§ PROBLEM STATEMENT:
Find each line below containing the word "Customers" and copy it.

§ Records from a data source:

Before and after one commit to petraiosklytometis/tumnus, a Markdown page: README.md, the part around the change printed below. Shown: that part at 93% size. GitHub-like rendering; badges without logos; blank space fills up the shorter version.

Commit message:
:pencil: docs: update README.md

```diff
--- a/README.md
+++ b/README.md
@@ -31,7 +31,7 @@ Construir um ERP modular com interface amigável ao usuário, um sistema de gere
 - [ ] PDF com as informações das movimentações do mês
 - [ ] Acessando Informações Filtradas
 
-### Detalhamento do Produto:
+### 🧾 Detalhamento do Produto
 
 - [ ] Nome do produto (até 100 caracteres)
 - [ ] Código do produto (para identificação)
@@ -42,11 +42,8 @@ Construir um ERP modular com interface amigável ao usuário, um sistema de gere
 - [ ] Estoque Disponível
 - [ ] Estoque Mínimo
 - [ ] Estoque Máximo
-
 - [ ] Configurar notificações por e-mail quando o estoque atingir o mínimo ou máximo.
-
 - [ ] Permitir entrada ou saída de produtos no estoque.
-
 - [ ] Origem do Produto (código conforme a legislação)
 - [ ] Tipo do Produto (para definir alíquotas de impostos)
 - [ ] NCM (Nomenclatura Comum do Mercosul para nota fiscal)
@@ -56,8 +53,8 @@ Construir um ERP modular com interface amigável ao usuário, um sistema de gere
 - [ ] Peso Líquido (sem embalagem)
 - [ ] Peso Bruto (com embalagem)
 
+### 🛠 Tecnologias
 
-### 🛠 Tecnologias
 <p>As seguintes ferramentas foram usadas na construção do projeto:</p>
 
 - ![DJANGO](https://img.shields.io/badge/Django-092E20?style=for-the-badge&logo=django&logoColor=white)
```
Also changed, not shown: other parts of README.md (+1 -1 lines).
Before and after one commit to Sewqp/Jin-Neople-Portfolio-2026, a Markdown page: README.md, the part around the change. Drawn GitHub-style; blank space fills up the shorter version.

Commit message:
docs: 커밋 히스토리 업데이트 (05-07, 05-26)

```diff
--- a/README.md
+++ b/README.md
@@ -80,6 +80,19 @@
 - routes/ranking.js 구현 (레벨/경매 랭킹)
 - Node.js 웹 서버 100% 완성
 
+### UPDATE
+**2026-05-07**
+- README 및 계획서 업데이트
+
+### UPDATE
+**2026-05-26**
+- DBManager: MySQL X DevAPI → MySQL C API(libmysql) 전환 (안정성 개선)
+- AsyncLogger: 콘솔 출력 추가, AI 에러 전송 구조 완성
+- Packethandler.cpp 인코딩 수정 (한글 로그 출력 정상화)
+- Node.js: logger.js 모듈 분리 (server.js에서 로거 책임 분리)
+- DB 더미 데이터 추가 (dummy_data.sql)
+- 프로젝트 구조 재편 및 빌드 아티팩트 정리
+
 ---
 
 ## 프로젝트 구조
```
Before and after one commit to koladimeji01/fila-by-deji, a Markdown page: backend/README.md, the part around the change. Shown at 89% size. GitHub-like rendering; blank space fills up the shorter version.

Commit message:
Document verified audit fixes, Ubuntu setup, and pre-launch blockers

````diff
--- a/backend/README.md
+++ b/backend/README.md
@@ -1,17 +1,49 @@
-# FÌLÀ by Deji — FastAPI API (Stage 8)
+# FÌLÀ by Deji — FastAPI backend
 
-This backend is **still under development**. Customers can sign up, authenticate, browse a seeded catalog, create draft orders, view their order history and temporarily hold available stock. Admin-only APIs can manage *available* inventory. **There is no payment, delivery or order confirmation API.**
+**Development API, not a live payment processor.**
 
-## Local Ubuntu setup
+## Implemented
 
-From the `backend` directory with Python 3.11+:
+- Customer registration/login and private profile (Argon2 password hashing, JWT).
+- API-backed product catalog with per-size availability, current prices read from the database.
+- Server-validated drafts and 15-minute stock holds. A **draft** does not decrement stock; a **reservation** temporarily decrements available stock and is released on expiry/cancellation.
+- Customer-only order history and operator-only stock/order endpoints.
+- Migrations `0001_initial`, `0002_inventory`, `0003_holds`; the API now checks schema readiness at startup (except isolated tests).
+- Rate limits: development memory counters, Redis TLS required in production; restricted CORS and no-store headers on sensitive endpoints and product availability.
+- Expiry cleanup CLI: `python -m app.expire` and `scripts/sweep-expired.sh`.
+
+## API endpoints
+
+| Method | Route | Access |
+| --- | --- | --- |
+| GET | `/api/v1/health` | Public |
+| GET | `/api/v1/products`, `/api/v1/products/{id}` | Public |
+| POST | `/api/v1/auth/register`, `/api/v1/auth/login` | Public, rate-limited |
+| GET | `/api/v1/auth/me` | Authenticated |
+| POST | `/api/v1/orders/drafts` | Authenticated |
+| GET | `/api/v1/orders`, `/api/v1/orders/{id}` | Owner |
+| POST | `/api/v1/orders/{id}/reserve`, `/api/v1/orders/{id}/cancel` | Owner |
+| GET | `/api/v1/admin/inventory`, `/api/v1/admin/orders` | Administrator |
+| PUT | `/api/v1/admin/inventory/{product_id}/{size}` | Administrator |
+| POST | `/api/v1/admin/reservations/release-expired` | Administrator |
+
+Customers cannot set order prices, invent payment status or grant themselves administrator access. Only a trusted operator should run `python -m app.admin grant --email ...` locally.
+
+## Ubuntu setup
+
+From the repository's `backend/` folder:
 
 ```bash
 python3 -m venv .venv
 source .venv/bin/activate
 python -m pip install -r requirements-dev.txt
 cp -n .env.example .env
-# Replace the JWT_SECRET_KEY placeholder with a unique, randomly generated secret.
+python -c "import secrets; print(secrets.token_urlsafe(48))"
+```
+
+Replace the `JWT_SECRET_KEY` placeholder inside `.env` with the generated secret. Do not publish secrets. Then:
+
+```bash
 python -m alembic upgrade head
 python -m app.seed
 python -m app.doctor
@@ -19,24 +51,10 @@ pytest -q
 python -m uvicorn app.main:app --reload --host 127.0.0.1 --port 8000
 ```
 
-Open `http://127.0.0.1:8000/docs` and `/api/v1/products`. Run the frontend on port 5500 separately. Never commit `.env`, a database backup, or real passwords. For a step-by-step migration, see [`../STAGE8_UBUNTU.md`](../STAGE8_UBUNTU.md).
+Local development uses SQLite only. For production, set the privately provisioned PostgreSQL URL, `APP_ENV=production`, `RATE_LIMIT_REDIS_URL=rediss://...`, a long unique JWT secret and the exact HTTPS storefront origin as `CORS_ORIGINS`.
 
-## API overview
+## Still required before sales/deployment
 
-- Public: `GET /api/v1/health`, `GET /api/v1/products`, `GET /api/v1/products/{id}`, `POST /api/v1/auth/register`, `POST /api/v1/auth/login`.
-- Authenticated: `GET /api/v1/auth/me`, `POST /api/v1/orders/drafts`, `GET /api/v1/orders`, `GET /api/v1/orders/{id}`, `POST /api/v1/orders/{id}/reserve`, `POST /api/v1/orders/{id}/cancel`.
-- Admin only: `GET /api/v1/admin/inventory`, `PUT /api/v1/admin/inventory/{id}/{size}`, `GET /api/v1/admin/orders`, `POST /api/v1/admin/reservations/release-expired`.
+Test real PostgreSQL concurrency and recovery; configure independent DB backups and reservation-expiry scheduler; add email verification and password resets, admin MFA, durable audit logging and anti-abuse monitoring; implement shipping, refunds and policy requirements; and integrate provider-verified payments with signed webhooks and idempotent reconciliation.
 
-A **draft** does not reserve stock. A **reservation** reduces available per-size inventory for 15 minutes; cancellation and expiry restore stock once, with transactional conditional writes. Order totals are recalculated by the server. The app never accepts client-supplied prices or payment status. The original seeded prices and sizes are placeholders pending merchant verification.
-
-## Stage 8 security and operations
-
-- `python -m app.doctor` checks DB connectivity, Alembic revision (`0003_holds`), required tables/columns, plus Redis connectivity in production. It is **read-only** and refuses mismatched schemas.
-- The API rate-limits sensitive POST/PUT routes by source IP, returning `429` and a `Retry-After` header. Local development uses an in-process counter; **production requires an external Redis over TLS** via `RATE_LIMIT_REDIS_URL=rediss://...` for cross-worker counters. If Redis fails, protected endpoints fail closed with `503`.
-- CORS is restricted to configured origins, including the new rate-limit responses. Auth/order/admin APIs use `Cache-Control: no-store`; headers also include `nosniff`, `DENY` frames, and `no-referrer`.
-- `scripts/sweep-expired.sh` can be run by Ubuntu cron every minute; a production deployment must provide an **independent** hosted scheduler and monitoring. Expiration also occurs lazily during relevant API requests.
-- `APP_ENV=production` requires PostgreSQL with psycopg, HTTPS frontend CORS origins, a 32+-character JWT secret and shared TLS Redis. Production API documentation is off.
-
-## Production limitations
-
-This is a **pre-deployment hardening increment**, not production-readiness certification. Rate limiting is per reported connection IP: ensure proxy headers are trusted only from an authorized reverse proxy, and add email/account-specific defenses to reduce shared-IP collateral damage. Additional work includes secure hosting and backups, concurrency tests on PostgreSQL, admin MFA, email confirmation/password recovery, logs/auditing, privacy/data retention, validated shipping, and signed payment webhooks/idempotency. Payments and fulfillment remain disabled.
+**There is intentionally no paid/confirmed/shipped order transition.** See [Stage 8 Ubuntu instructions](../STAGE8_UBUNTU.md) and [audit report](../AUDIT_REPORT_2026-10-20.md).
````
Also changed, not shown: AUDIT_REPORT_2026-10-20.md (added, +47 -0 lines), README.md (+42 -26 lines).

§ ANSWER TO THIS TASK:
-This backend is **still under development**. Customers can sign up, authenticate, browse a seeded catalog, create draft orders, view their order history and temporarily hold available stock. Admin-only APIs can manage *available* inventory. **There is no payment, delivery or order confirmation API.**
+Customers cannot set order prices, invent payment status or grant themselves administrator access. Only a trusted operator should run `python -m app.admin grant --email ...` locally.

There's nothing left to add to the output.